Task directions - Keep only the lines of the material below that contain the word "workbuddy". Copy those lines.

********

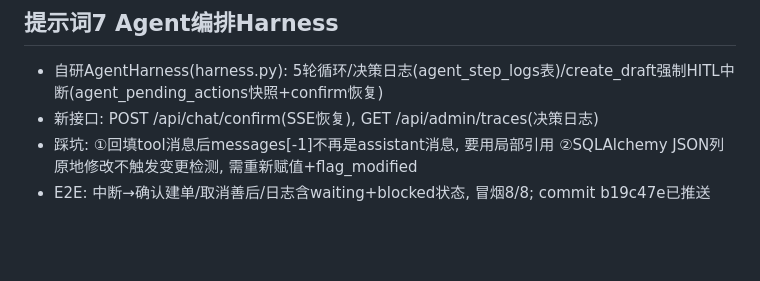
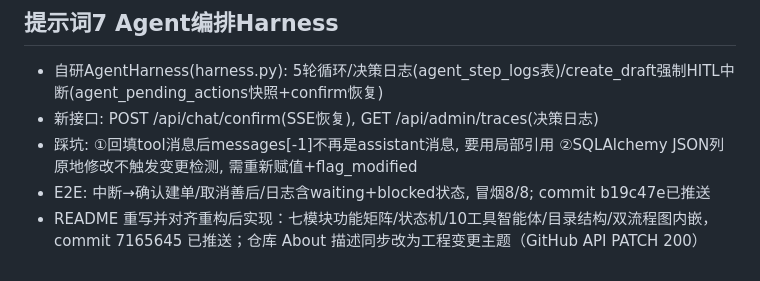
Before and after one commit to wolf72898-spec/reimbursement-assistant-system, a Markdown page: .workbuddy/memory/2026-10-30.md, the part around the change. Drawn GitHub-style; blank space fills up the shorter version.

Commit message:
chore: 更新工作日志

```diff
--- a/.workbuddy/memory/2026-10-30.md
+++ b/.workbuddy/memory/2026-10-30.md
@@ -46,3 +46,4 @@
 - 新接口: POST /api/chat/confirm(SSE恢复), GET /api/admin/traces(决策日志)
 - 踩坑: ①回填tool消息后messages[-1]不再是assistant消息, 要用局部引用 ②SQLAlchemy JSON列原地修改不触发变更检测, 需重新赋值+flag_modified
 - E2E: 中断→确认建单/取消善后/日志含waiting+blocked状态, 冒烟8/8; commit b19c47e已推送
+- README 重写并对齐重构后实现：七模块功能矩阵/状态机/10工具智能体/目录结构/双流程图内嵌，commit 7165645 已推送；仓库 About 描述同步改为工程变更主题（GitHub API PATCH 200）
```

********

Problem solution -
Before and after one commit to wolf72898-spec/reimbursement-assistant-system, a Markdown page: .workbuddy/memory/2026-10-30.md, the part around the change. Drawn GitHub-style; blank space fills up the shorter version.
--- a/.workbuddy/memory/2026-10-30.md
+++ b/.workbuddy/memory/2026-10-30.md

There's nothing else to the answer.